(Records from a data source)
· · · · ·

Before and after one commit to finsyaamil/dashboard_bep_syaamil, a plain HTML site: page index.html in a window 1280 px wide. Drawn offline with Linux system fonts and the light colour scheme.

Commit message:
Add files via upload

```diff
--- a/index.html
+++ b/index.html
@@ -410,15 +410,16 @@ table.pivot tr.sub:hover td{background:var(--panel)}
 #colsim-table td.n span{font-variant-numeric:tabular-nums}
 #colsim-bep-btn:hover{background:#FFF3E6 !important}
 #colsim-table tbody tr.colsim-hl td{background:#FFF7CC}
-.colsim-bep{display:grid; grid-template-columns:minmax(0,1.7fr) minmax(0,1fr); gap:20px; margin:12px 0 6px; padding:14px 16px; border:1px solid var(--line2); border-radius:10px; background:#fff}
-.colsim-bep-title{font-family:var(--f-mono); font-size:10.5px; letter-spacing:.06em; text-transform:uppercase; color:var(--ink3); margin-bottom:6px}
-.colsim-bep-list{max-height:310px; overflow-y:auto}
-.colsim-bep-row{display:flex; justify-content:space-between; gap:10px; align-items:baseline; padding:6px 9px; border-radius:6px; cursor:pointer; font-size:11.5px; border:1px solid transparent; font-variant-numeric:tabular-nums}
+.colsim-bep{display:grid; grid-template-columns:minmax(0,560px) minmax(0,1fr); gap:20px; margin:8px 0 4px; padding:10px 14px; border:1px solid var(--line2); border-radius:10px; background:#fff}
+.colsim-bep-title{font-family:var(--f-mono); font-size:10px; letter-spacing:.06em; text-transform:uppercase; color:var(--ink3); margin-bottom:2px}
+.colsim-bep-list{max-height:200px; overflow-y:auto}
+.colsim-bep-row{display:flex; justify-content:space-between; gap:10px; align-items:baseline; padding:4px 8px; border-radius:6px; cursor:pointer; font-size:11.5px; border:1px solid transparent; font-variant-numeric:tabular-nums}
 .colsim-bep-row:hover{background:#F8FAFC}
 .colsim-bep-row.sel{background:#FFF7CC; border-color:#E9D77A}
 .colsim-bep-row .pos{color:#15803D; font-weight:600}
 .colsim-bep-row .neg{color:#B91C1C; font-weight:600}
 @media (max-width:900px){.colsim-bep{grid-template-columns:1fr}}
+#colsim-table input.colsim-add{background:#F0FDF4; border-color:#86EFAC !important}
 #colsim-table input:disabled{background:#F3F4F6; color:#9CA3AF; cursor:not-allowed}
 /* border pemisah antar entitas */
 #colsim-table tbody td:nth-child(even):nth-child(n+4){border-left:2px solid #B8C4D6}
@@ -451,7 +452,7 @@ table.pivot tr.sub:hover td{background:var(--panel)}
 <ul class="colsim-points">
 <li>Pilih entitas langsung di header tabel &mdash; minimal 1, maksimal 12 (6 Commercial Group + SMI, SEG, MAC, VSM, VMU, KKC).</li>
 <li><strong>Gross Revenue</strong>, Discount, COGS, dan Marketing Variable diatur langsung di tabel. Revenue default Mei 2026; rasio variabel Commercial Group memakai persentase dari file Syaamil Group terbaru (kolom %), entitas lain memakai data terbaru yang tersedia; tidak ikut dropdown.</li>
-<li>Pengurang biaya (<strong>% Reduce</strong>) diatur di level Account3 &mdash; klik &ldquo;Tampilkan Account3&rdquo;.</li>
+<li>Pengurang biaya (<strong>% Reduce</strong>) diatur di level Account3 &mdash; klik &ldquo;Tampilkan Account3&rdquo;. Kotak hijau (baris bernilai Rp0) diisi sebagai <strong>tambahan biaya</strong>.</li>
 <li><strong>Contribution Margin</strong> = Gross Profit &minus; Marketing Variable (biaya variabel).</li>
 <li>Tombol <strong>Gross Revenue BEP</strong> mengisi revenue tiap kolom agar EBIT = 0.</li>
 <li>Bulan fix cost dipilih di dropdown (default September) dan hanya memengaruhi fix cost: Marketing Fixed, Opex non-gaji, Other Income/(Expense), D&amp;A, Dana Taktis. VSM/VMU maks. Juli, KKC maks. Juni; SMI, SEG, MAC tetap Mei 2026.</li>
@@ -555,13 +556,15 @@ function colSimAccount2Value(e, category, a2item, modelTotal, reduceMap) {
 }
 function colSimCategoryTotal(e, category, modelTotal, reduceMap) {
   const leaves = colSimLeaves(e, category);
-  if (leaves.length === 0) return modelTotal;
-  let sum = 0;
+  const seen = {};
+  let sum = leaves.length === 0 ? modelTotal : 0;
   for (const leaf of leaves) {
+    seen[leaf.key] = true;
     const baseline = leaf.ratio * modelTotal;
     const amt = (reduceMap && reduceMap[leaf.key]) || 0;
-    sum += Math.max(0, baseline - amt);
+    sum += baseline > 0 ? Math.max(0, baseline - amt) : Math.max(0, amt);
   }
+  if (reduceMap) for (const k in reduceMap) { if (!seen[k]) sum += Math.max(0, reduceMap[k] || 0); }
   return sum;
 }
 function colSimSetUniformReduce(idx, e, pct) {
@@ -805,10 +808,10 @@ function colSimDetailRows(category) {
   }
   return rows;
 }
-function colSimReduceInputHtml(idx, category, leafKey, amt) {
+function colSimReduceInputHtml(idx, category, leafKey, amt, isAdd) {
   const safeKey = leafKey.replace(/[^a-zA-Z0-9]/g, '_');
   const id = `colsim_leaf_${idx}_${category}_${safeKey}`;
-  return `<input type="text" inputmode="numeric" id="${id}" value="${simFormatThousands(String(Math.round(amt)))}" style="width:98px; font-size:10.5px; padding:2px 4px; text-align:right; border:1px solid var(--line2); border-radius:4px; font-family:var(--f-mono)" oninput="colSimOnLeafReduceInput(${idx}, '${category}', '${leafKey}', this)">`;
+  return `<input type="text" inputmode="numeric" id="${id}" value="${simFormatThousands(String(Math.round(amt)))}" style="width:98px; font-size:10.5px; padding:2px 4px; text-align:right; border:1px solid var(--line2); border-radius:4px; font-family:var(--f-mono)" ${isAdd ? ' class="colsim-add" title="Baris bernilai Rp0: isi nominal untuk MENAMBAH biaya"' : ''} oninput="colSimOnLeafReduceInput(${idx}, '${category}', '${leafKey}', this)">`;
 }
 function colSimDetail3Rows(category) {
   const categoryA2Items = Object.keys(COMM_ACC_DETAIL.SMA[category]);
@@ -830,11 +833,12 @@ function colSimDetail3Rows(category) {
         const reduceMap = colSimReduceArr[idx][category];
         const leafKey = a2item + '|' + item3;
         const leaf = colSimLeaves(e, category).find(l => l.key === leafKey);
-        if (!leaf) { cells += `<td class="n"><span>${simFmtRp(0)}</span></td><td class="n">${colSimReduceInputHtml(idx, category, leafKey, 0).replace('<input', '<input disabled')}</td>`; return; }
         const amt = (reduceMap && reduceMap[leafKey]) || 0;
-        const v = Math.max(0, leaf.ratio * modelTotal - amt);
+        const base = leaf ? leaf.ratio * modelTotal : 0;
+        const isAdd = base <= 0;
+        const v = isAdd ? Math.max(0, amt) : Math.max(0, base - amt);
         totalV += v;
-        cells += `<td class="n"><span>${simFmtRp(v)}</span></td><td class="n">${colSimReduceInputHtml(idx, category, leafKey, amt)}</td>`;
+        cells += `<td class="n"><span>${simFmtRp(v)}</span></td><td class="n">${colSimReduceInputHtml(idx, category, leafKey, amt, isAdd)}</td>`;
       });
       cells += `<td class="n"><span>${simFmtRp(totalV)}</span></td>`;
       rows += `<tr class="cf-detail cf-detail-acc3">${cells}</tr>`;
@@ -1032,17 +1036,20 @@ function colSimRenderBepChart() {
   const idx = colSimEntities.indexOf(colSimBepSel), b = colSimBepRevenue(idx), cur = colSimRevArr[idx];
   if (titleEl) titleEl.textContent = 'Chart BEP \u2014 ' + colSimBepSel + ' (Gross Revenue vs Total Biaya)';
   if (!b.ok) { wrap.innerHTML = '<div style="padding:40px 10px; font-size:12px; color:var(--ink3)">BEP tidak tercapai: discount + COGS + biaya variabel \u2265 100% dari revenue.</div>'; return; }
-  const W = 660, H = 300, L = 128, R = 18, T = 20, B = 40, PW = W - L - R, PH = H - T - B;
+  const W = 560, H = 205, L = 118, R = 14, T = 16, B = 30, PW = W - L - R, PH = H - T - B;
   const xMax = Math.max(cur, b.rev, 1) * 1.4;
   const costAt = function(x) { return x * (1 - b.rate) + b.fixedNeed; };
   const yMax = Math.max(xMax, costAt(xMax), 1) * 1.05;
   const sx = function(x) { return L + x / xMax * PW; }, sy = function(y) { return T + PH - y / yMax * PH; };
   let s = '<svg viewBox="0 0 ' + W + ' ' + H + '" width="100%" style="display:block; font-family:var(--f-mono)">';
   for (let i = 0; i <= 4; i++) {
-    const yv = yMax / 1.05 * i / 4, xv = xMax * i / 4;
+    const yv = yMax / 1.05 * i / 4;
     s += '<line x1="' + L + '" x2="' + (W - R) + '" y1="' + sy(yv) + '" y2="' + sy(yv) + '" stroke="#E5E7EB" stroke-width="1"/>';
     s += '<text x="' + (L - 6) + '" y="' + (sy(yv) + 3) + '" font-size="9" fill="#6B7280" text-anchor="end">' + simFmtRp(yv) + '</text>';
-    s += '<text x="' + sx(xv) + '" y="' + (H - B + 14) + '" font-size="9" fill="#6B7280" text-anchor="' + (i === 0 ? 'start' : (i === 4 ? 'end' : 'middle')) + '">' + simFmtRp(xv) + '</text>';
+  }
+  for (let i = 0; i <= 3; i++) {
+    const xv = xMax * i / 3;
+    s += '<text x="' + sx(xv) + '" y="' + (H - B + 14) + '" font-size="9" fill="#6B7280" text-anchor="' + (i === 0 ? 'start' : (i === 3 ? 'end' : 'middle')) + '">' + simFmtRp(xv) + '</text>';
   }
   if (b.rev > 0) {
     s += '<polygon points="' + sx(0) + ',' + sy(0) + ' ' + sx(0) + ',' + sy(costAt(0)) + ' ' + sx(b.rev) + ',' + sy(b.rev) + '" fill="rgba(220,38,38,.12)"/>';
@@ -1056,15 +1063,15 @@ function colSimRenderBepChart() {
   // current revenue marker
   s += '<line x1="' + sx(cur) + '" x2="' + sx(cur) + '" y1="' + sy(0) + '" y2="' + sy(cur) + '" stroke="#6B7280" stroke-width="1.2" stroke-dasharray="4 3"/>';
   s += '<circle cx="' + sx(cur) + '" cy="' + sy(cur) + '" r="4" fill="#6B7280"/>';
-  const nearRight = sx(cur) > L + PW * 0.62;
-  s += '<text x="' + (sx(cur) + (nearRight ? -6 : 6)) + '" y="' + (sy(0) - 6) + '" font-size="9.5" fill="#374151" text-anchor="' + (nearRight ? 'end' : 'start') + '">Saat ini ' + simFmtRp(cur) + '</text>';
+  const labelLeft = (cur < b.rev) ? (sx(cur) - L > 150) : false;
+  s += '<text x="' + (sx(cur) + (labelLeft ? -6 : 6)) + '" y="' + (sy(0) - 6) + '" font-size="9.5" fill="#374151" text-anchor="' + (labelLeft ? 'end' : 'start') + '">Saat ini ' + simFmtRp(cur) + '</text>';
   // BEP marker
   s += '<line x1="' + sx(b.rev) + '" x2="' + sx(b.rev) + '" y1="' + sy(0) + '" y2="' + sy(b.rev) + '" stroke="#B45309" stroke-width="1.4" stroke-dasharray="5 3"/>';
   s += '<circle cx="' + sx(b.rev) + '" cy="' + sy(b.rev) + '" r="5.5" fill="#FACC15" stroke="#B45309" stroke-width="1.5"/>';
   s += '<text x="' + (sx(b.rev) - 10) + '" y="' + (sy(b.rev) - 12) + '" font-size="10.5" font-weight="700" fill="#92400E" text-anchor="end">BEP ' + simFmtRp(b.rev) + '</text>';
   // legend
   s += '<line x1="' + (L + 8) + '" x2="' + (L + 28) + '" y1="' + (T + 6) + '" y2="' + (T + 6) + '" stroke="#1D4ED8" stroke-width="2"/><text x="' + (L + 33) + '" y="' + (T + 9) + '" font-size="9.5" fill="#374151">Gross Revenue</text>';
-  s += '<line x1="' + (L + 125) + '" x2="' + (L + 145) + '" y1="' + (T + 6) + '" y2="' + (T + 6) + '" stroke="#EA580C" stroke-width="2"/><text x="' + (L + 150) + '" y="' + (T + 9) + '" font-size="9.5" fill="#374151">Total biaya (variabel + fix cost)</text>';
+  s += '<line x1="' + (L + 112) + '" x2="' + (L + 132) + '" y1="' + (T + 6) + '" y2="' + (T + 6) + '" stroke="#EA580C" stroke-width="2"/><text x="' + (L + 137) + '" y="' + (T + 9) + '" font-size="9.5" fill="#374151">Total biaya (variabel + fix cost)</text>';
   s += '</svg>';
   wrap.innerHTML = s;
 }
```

· · · · ·

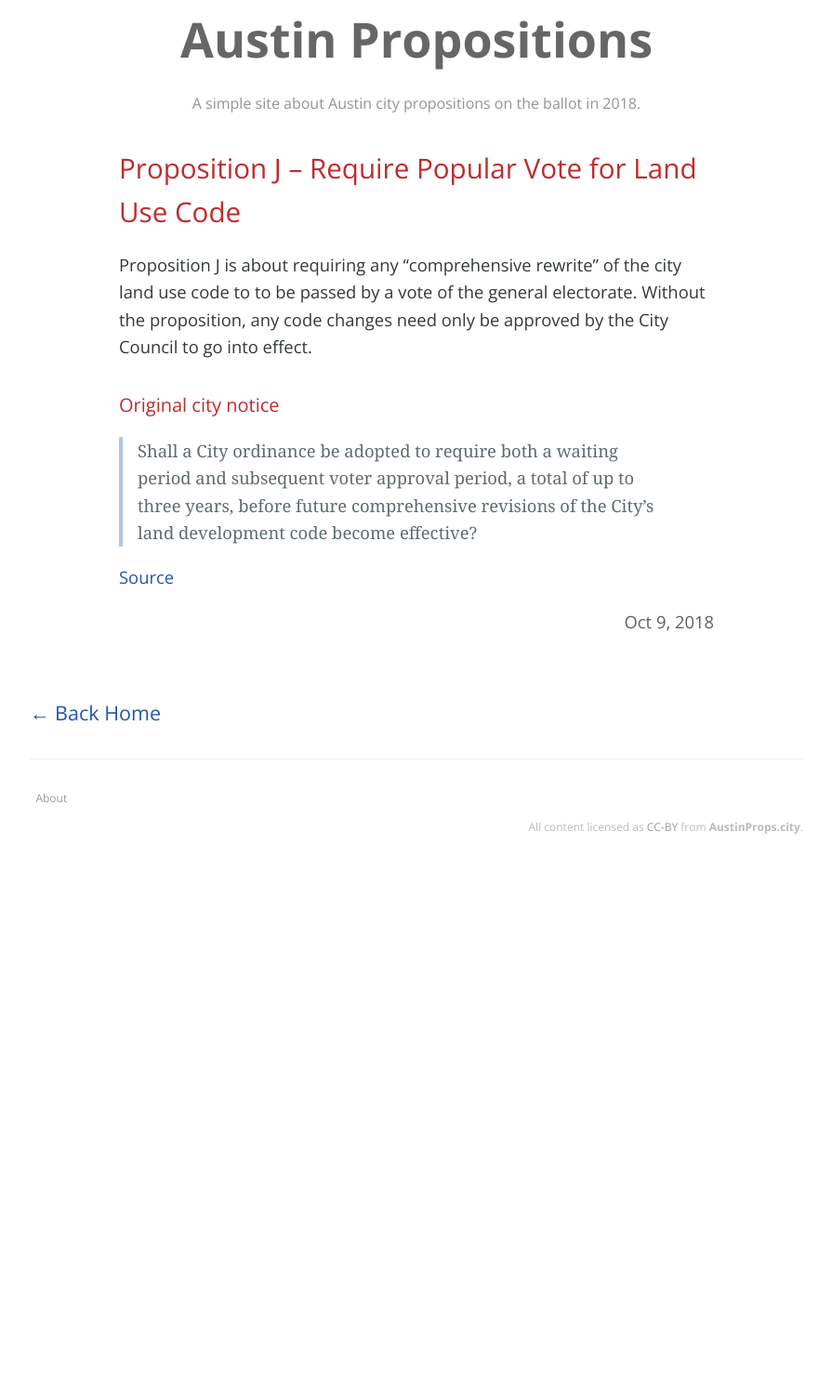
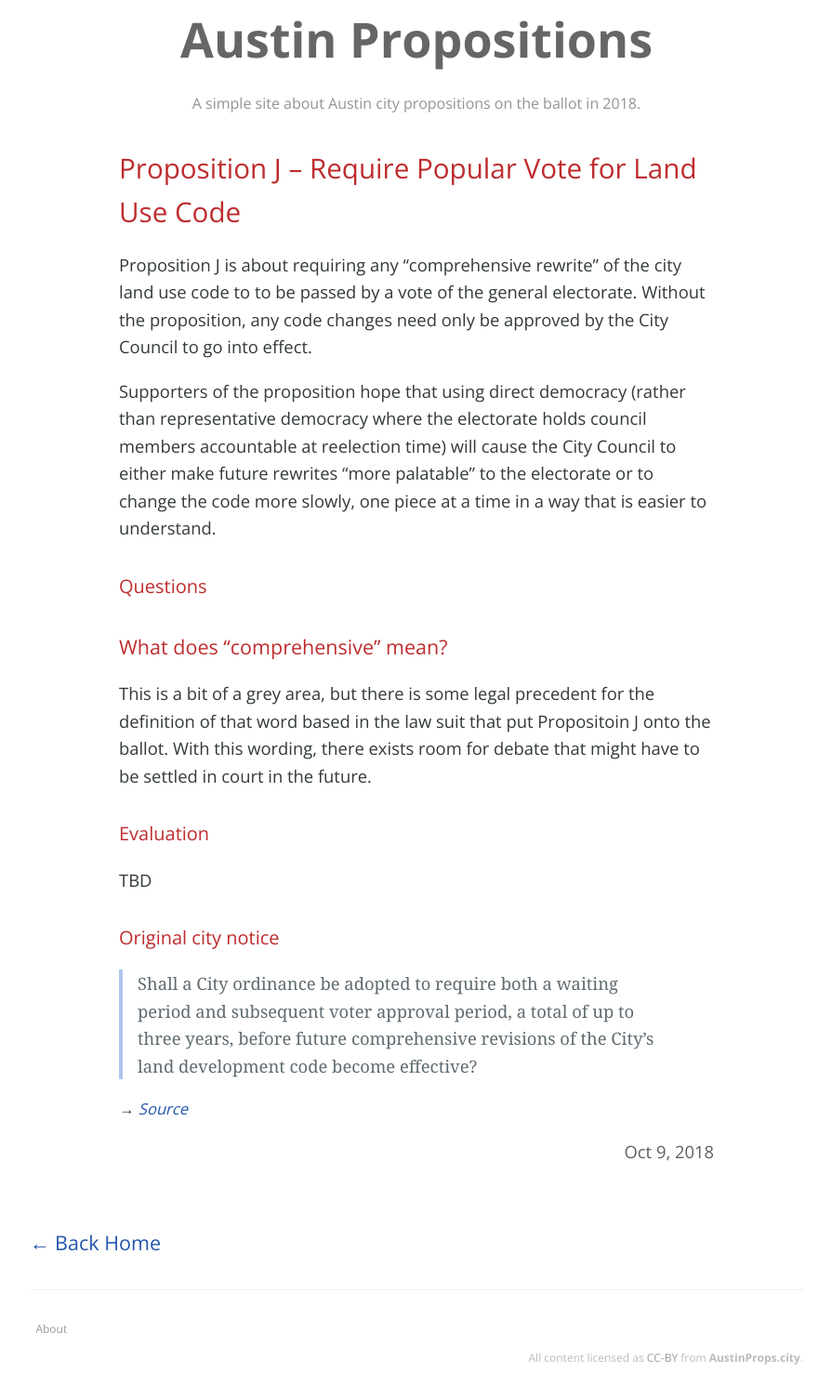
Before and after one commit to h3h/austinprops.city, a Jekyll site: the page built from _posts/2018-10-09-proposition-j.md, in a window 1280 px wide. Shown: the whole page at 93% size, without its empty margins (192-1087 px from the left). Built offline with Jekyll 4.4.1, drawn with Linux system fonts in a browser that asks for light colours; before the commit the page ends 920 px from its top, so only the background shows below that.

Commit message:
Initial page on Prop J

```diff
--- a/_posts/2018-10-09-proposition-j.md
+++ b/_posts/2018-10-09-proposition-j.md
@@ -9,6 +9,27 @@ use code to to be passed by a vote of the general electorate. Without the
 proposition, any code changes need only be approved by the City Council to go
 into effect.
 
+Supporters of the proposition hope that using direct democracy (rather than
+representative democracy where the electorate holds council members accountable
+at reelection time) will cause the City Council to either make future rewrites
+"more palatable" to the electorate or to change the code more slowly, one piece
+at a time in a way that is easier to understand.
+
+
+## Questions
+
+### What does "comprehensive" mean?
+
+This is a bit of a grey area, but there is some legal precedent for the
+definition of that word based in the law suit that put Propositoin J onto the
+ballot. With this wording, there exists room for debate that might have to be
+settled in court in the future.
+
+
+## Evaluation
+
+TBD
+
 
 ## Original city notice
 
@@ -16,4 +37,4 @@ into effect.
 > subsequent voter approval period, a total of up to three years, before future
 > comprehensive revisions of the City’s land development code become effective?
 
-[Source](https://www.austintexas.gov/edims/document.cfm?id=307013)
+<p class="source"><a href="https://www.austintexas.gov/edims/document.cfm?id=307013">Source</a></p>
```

· · · · ·

● EXERCISE: Working from the entries above, return all lines that contain "Group".

● REPLY TO THE TASK:
 <li>Pilih entitas langsung di header tabel &mdash; minimal 1, maksimal 12 (6 Commercial Group + SMI, SEG, MAC, VSM, VMU, KKC).</li>
 <li><strong>Gross Revenue</strong>, Discount, COGS, dan Marketing Variable diatur langsung di tabel. Revenue default Mei 2026; rasio variabel Commercial Group memakai persentase dari file Syaamil Group terbaru (kolom %), entitas lain memakai data terbaru yang tersedia; tidak ikut dropdown.</li>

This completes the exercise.